Search each line of the data for the word "textSize"; copy every line where it is found.

*** STORED DATA Section Begins ***

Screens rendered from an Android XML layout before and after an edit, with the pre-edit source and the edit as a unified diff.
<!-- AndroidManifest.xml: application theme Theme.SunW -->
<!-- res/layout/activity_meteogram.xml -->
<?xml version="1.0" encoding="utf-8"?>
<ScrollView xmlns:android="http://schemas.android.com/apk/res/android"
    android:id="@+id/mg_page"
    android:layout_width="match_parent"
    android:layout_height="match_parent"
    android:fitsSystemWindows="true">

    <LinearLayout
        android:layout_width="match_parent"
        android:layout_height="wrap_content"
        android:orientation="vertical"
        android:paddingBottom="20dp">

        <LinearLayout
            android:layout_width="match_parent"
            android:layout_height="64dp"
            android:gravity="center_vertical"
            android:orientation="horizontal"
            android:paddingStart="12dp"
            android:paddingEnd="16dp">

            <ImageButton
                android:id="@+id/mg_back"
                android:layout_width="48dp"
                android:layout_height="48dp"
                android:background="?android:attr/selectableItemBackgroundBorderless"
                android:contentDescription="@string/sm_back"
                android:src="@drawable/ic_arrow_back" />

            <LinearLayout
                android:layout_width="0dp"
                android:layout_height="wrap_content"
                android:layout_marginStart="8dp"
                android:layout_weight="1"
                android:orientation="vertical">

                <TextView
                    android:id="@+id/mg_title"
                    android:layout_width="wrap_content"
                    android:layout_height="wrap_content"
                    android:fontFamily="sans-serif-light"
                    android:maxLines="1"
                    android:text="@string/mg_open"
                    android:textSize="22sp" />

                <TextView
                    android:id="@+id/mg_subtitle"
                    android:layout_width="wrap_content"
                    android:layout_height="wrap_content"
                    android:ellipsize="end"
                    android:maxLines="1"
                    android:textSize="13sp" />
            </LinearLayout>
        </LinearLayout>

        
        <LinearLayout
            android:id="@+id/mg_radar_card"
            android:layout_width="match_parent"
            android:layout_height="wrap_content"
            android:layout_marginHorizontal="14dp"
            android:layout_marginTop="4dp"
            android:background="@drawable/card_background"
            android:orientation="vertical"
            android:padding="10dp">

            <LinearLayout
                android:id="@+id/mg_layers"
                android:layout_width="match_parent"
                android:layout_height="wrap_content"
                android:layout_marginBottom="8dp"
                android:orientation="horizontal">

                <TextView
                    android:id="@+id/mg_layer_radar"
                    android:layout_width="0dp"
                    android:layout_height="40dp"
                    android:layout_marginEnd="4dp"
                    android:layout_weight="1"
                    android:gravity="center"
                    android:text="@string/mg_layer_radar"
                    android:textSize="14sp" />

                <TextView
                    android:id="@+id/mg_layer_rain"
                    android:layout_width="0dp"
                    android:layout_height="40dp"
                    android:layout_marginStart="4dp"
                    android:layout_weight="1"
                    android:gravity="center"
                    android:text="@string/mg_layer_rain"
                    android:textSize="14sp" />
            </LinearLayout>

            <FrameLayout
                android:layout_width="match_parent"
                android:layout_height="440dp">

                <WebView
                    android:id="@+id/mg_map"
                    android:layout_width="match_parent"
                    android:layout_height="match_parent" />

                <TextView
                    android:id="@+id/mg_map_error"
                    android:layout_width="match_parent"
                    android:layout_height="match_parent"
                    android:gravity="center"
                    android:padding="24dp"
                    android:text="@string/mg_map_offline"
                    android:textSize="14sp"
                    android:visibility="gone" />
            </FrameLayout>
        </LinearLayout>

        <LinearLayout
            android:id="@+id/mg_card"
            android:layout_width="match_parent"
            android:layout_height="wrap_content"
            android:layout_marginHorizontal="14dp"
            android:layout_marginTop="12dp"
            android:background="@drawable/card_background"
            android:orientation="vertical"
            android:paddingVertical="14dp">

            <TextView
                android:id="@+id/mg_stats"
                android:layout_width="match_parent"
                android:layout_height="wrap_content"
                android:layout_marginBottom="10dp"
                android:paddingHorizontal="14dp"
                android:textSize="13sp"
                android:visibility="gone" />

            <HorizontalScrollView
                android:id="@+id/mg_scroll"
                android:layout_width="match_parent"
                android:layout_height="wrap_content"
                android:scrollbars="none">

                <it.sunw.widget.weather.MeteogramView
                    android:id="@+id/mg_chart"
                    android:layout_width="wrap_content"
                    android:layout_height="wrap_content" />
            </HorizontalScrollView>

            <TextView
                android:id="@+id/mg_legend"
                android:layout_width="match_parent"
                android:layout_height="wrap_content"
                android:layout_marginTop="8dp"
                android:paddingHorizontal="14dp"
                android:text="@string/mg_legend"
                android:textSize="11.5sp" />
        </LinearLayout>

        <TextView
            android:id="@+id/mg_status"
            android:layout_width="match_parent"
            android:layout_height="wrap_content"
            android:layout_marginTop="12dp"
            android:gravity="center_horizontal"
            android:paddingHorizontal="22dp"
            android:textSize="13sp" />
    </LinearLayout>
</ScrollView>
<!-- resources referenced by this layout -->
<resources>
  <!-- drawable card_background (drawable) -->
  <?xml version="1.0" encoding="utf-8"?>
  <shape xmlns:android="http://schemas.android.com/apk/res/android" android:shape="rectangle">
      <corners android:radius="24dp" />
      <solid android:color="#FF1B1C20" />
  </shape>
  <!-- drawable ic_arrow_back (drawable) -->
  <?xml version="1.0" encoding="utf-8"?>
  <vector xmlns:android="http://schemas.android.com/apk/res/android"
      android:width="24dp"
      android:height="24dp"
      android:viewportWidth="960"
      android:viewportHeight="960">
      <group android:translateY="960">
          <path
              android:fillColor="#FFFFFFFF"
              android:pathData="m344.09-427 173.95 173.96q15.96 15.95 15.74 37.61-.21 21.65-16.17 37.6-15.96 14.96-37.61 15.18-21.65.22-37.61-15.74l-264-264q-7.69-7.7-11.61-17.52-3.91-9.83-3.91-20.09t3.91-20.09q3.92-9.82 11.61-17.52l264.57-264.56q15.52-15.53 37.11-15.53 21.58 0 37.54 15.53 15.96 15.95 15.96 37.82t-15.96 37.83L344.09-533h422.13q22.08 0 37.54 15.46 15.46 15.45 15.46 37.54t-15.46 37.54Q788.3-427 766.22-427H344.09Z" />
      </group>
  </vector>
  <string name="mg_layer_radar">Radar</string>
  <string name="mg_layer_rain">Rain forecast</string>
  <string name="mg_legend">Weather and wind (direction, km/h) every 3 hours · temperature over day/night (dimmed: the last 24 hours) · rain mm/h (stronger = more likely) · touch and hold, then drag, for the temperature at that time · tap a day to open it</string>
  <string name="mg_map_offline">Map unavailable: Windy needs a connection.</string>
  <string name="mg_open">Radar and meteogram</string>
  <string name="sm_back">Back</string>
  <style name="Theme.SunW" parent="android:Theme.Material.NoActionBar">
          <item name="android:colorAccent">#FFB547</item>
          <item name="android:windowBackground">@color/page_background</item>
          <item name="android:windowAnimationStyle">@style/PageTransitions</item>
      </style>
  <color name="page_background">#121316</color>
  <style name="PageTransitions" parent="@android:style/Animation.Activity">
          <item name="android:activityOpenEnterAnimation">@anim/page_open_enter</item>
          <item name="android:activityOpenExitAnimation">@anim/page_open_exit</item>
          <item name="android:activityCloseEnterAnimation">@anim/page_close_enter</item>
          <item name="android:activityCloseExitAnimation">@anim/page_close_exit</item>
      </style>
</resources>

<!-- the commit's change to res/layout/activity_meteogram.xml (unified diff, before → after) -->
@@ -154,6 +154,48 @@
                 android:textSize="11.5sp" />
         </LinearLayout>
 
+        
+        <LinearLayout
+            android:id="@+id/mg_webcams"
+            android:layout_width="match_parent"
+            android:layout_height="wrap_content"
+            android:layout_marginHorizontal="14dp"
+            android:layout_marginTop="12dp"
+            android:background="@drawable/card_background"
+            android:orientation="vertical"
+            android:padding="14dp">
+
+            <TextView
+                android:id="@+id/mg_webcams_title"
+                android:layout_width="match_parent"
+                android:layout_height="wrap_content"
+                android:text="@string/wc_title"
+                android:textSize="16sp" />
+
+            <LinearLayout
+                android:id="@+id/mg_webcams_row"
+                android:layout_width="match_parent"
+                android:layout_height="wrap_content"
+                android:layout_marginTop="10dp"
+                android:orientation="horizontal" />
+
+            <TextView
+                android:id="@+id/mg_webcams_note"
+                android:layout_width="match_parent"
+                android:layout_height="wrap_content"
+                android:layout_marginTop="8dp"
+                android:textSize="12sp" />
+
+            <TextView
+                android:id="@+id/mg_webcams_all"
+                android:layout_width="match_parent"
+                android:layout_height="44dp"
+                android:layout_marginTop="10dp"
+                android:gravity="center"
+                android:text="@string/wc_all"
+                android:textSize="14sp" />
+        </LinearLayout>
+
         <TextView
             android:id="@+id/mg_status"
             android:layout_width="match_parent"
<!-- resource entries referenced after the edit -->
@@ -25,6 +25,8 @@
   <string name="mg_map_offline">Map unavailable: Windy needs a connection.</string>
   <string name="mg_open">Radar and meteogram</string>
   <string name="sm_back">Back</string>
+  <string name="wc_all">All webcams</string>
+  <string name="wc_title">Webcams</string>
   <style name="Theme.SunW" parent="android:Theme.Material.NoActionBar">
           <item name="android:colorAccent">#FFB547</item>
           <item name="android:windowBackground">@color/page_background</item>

*** STORED DATA Section Ends ***

SOLUTION TO THIS PROBLEM:
                    android:textSize="22sp" />
                    android:textSize="13sp" />
                    android:textSize="14sp" />
                    android:textSize="14sp" />
                    android:textSize="14sp"
                android:textSize="13sp"
                android:textSize="11.5sp" />
            android:textSize="13sp" />
                 android:textSize="11.5sp" />
+                android:textSize="16sp" />
+                android:textSize="12sp" />
+                android:textSize="14sp" />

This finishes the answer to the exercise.